Veterinary dentistry maintains the health of your pet's teeth and gums in the same way visits to the dentist maintain the health of your own teeth and gums.
The main problem addressed in veterinary dentistry is the accumulation of dental calculus also referred to as dental tartar.
Various mineral salts, organic material and food particles combine together to form this nasty, smelly stuff called dental tartar and in the early stages of accumulation, the material is soft (plaque). But later, the plaque hardens, adheres to the teeth, migrates under the gum and requires aggressive scaling to remove.
Without intervention, continual accumulation of tartar leads to severe inflammation of the gums and eventual gum recession and tooth loss.
At the same time, the breath becomes fetid and the mouth becomes a source of chronic infection.
This “periodontal disease” causes a host of other systemic problems including diarrhea, vomiting, pain, irritability, and unfortunately, premature organ failure.
Left untreated, tooth and gum disease facilitates the passage of bacteria into the bloodstream and this bacterial presence ultimately shortens the lifespan of your best friend.
Prevention Can Be Difficult
Prevention is always the best approach but brushing your pet's teeth can be quite difficult, if not impossible. So, try these tricks instead.
- Provide rawhide, hard rubber or hard treat foods.
- Add a teaspoon full of vinegar to your pet's water.
- Schedule regular dental check-ups yearly
- Schedule professional cleaning by your veterinarian when recommended.
Professional Dental Cleaning
Every professional dental cleaning includes a complete physical exam, teeth scaling, polishing, and antiseptic flushing.
Drop your pet off in the morning and plan on picking-up at the end of the day.
Unfortunately, professional dental cleaning requires anesthesia but the risk of doing nothing far outweighs the risk of anesthesia in most situations.
Overview of Veterinary Dental Procedure:
Here's how we perform a professional dental procedure.
- Laboratory testing to determine underlying organ dysfunction and anesthetic safety
- Use of light anesthesia to ensure pet comfort and thorough cleaning and treatment
- Scaling the teeth to remove tartar above and below the gum line with both hand instruments and ultrasonic cleaning equipment
- Polishing the teeth after scaling to “smooth down” the surfaces, increasing resistance to future plaque formation
- Antiseptic flushing to rid entire oral cavity of bacteria
- Fluoride coating to decrease tooth sensitivity, strengthen enamel, fight bacteria, and reduce future plaque formation
Dentistry Common Questions
1. Why does the procedure require anesthesia?
- The procedure requires anesthesia because the most important requirement is to remove plaque buildup under the gum.

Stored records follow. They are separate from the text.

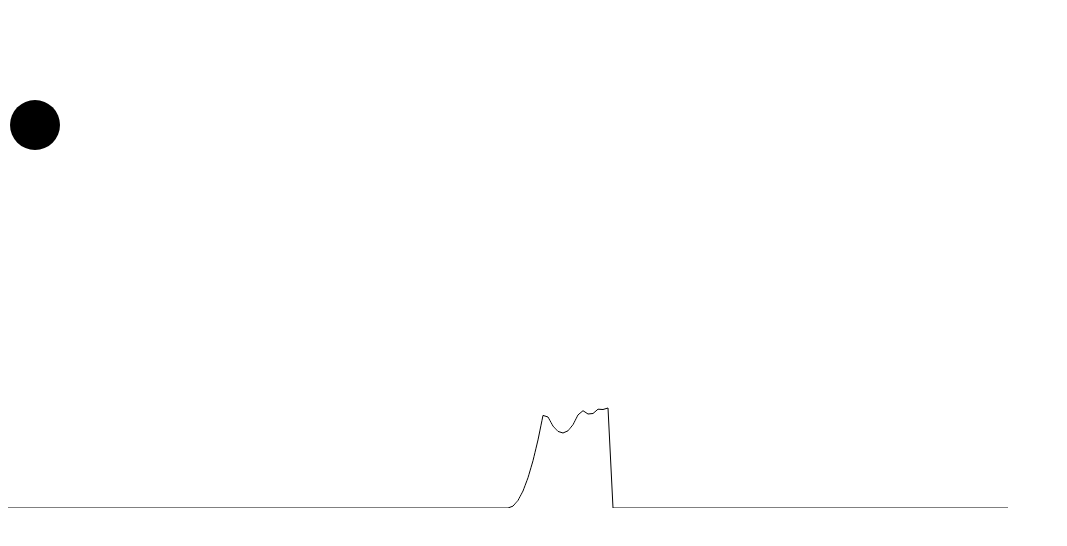
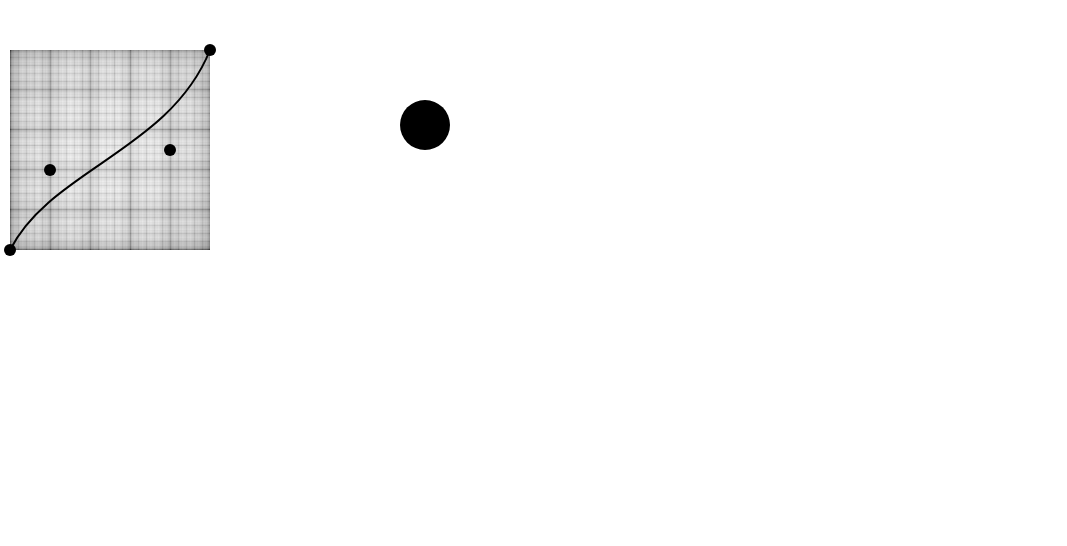
Before and after one commit to butchi/bease, a website: page index.html in a window 1280 px wide. Shown: the whole page, without its empty margins (0-1067 px from the left). Drawn offline with Linux system fonts and the light colour scheme.

Commit message:
add createjs

```diff
--- a/assets/css/style.css
+++ b/assets/css/style.css
@@ -1,9 +1,31 @@
+.stage {
+  position: absolute;
+  width: 300px;
+  height: 300px;
+  left: 0;
+  top: 0;
+}
+
+.stage .bg {
+  position: absolute;
+  width: 100%;
+  height: 100%;
+  background-image: url(../img/grid.png);
+  background-size: 100%;
+}
+
+.stage .main {
+  position: absolute;
+  left: 0;
+  top: 0;
+}
+
 .ball {
   position: absolute;
   width: 50px;
   height: 50px;
   border-radius: 50px;
-  left: 10px;
+  left: 400px;
   top: 10px;
   background-color: #000;
 }
--- a/assets/js/main.js
+++ b/assets/js/main.js
@@ -1,20 +1,76 @@
-function plot(imin, imax, di) {
-  var func = bease.getFunc();
-  var pts = "";
-  //pts = "50,375 150,375 150,325 250,325 250,375 350,375 350,250 450,250 450,375 550,375 550,175 650,175 650,375 750,375 750,100 850,100 850,375 950,375 950,25 1050,25 1050,375 1150,375";
-  var i;
-  for(i = imin; i < imax; i += di) {
-    //pts += (i*100).toFixed(3) +"," + (f(i)*500).toFixed(3) + " ";
-    pts += (i * 100).toFixed(3) + "," + (func(i) * 100).toFixed(3) + " ";
-  }
-  document.getElementById('graph1').setAttribute('points', pts);
+var UNIT_WIDTH = 100;
+var UNIT_HEIGHT = 100;
+var PANEL_WIDTH  = 200;
+var PANEL_HEIGHT = 200;
+
+$(function() {
+
+  var $elm = $('.wave-canvas');
+  var stage = new createjs.Stage($elm.get(0));
+
+  var panel = new createjs.Container();
+  panel.width  =   UNIT_WIDTH;
+  panel.height =   UNIT_HEIGHT;
+  panel.scaleX =   PANEL_WIDTH / UNIT_WIDTH;
+  panel.scaleY = - PANEL_HEIGHT / UNIT_HEIGHT;
+  panel.x = 10;
+  panel.y = 250;
+  stage.addChild(panel);
+
+
+  var gridBitmap;
+  var file = "./assets/img/grid.png";
+  var gridLoader = new createjs.ImageLoader(file);
+  gridLoader.addEventListener("complete", function() {
+    var gridImage = gridBitmap.image;
+    gridBitmap.regX = 0;
+    gridBitmap.regY = 0;
+    gridBitmap.scaleX = UNIT_WIDTH / gridBitmap.image.width;
+    gridBitmap.scaleY = UNIT_HEIGHT / gridBitmap.image.height;
+    stage.update();
+  });
+  gridLoader.load();
+  gridBitmap = new createjs.Bitmap(file);
+  panel.addChild(gridBitmap);
+
+  var pt1 = new Pt(0,   0,   3);
+  var pt2 = new Pt(0.2, 0.4, 3);
+  var pt3 = new Pt(0.8, 0.5, 3);
+  var pt4 = new Pt(1,   1,   3);
+  panel.addChild(pt1.shape);
+  panel.addChild(pt2.shape);
+  panel.addChild(pt3.shape);
+  panel.addChild(pt4.shape);
+
+  var curve = new createjs.Shape();
+  curve.graphics.setStrokeStyle(1)
+  .beginStroke('#000000')
+  .moveTo(pt1.x * UNIT_WIDTH, pt1.y * UNIT_HEIGHT)
+  .bezierCurveTo(pt2.x * UNIT_WIDTH, pt2.y * UNIT_HEIGHT, pt3.x * UNIT_WIDTH, pt3.y * UNIT_HEIGHT, pt4.x * UNIT_WIDTH, pt4.y * UNIT_HEIGHT)
+  .endStroke();
+
+  panel.addChild(curve);
+
+  stage.update();
+});
+
+function Pt(x, y, size) {
+  var shape = new createjs.Shape();
+    shape.x = x * UNIT_WIDTH;
+    shape.y = y * UNIT_HEIGHT;
+    shape.graphics
+      .beginFill("black")
+      .drawCircle(0, 0, size);
+
+  this.x = x;
+  this.y = y;
+  this.shape = shape;
 }
 
 var bease = new Bease({
   func:  'linear',
   array: Bease.easing.easeOutBounce,
 });
-plot(-5 ,5, 0.01);
 
 bease.register('test');
 
--- a/index.html
+++ b/index.html
@@ -8,11 +8,16 @@
 </head>
 
 <body>
+<div class="stage">
+  <canvas class="wave-canvas" width="300" height="300" class="main"></canvas>
+</div>
+
 <div class="ball"></div>
 
 <svg><polyline id="graph1" fill="none" stroke="#000" stroke-width="1" transform="scale(1,-1) translate(500,-500)"></polyline></svg>
 
 <script src="bower_components/EaselJS/lib/easeljs-0.8.1.min.js"></script>
+<script src="bower_components/PreloadJS/lib/preloadjs-0.6.1.min.js"></script>
 <script src="bower_components/jquery/dist/jquery.js"></script>
 <script src="dist/bease.js"></script>
 <script src="assets/js/main.js"></script>
```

Sometimes, removal is painful.
2. How safe is veterinary dentistry?
- Veterinary dentistry is very safe provided that your pet is screened properly before anesthesia.

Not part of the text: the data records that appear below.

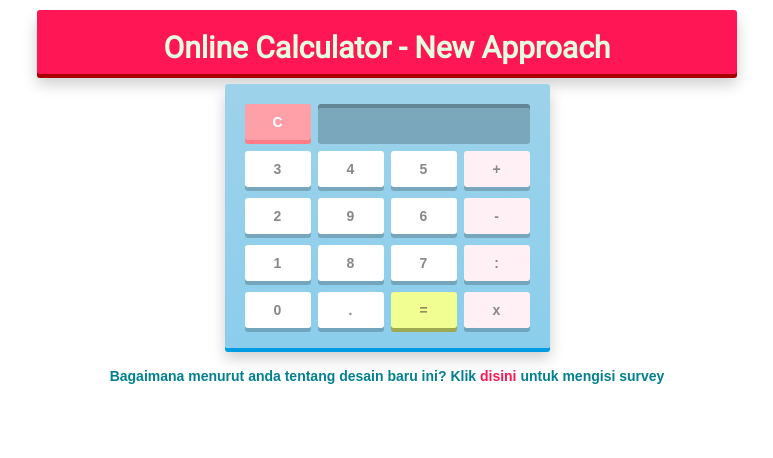
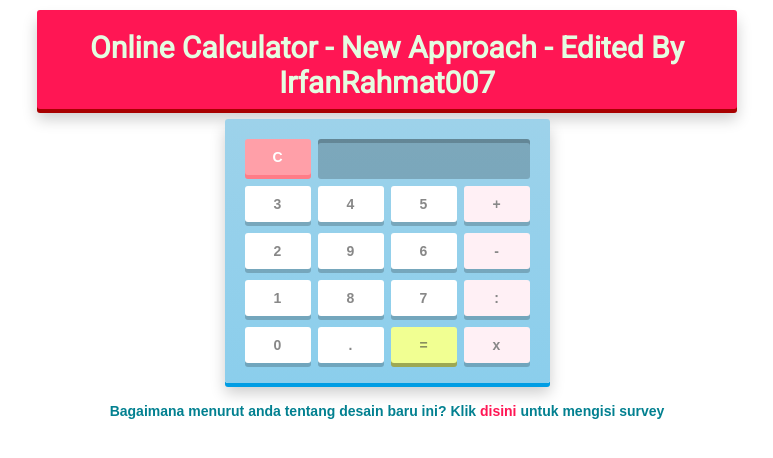
Before and after one commit to bektigalan/calculator, a plain HTML site: page index.html in a window 1280 px wide. Shown: the whole page, without its empty margins (253-1026 px from the left). Drawn offline with Linux system fonts and the light colour scheme.

Commit message:
Test Commit By IrfanRahmat007

```diff
--- a/index.html
+++ b/index.html
@@ -1,10 +1,10 @@
 <!html>
 <head>
-<title>Online Calculator - New Approach</title>
+<title>Online Calculator - New Approach - Edited By IrfanRahmat007</title>
 <link rel="stylesheet" type="text/css" href="./styles.css">
 </head>
 <body>
-<div id="judul"><h1>Online Calculator - New Approach</h1></div>
+<div id="judul"><h1>Online Calculator - New Approach - Edited By IrfanRahmat007</h1></div>
 <div id="calculator">
 	<div class="top">
 		<span class="clear">C</span>
```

3. Will you let me know if any teeth need to be pulled?
- Yes, we will let you know if and how many teeth require removal before we pull them. Just make sure you are available!
4. After anesthesia, will my pet be in pain?
- No! We will give medications to make sure your pet is not in pain.
5. How often does my pet need a dental?
- It depends! Some smaller dogs need dentals every year or two. Others only require a dental every few years. And some, never need a dental. It just depends on your pet. We recommend dentals only if your pet needs one.
Consider Your Options
Schedule your consultation today!
Consultations include a comprehensive examination and Eastern, Western, and Alternative analysis of your pets specific health situation.